→ Records supplied:
[Start of Attachment]
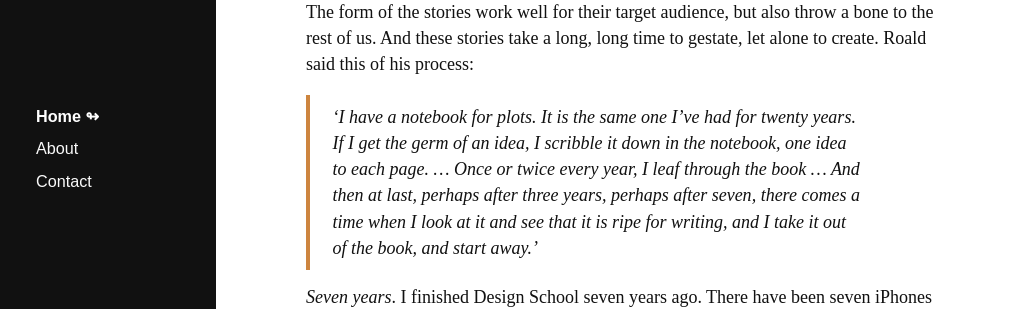
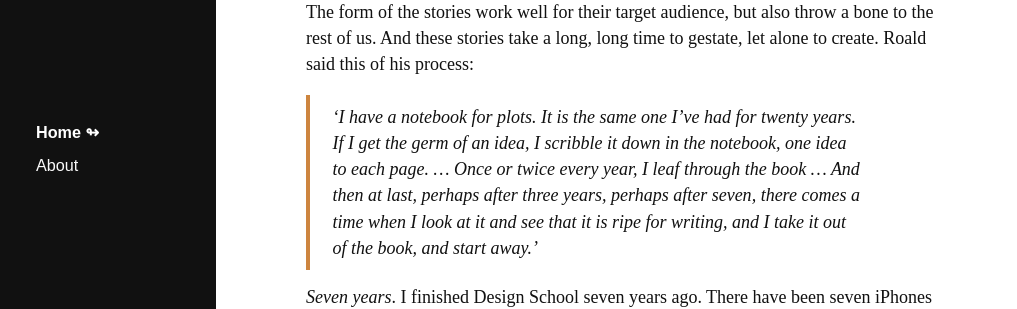
Before and after one commit to atkinja522/atkinja522.github.io, a Jekyll site: the page built from index.html, in a window 1280 px wide. Shown: the part 301-610 px from the top of the page, without its empty margins (0-1017 px from the left). Built offline with Jekyll 4.4.1, drawn with Linux system fonts in a browser that asks for light colours; some web fonts are replaced; the list of posts is cut into pages by our own code.

Commit message:
Logo font style changed

```diff
--- a/_data/nav.csv
+++ b/_data/nav.csv
@@ -1,4 +1,3 @@
 title,url
 Home,/
 About,/about/
-Contact,mailto:jake@jakeatkin.co.uk
--- a/_includes/head.html
+++ b/_includes/head.html
@@ -21,8 +21,8 @@
 
 
   <!-- Icons -->
-  <link rel="apple-touch-icon-precomposed" sizes="144x144" href="{{ site.baseurl }}public/apple-touch-icon-144-precomposed.png">
-                                 <link rel="shortcut icon" href="{{ site.baseurl }}public/favicon.ico">
+  <link rel="apple-touch-icon-precomposed" sizes="144x144" href="{{ site.baseurl }}/public/apple-touch-icon-144-precomposed.png">
+                                 <link rel="shortcut icon" href="{{ site.baseurl }}/public/favicon.ico">
 
   <!-- RSS -->
   <link rel="alternate" type="application/rss+xml" title="RSS" href="/atom.xml">
--- a/public/css/main.css
+++ b/public/css/main.css
@@ -488,7 +488,7 @@
   margin-top: 0;
   margin-bottom: 1rem;
   font-size: 1rem;
-  font-family: neue-haas-grotesk-text, sans-serif;
+  font-family: nimbus-sans-extended,sans-serif;
   font-weight: 700;
   font-style: normal;
 }
```
Also changed, not shown: 1 other file.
[End of Attachment]
→ Exercise instructions: When you return the listing, keep it exact and omit any pictures it holds.

→ Reply:
Before and after one commit to atkinja522/atkinja522.github.io, a Jekyll site: the page built from index.html, in a window 1280 px wide. Shown: the part 301-610 px from the top of the page, without its empty margins (0-1017 px from the left). Built offline with Jekyll 4.4.1, drawn with Linux system fonts in a browser that asks for light colours; some web fonts are replaced; the list of posts is cut into pages by our own code.

Commit message:
Logo font style changed

```diff
--- a/_data/nav.csv
+++ b/_data/nav.csv
@@ -1,4 +1,3 @@
 title,url
 Home,/
 About,/about/
-Contact,mailto:jake@jakeatkin.co.uk
--- a/_includes/head.html
+++ b/_includes/head.html
@@ -21,8 +21,8 @@
 
 
   <!-- Icons -->
-  <link rel="apple-touch-icon-precomposed" sizes="144x144" href="{{ site.baseurl }}public/apple-touch-icon-144-precomposed.png">
-                                 <link rel="shortcut icon" href="{{ site.baseurl }}public/favicon.ico">
+  <link rel="apple-touch-icon-precomposed" sizes="144x144" href="{{ site.baseurl }}/public/apple-touch-icon-144-precomposed.png">
+                                 <link rel="shortcut icon" href="{{ site.baseurl }}/public/favicon.ico">
 
   <!-- RSS -->
   <link rel="alternate" type="application/rss+xml" title="RSS" href="/atom.xml">
--- a/public/css/main.css
+++ b/public/css/main.css
@@ -488,7 +488,7 @@
   margin-top: 0;
   margin-bottom: 1rem;
   font-size: 1rem;
-  font-family: neue-haas-grotesk-text, sans-serif;
+  font-family: nimbus-sans-extended,sans-serif;
   font-weight: 700;
   font-style: normal;
 }
```
Also changed, not shown: 1 other file.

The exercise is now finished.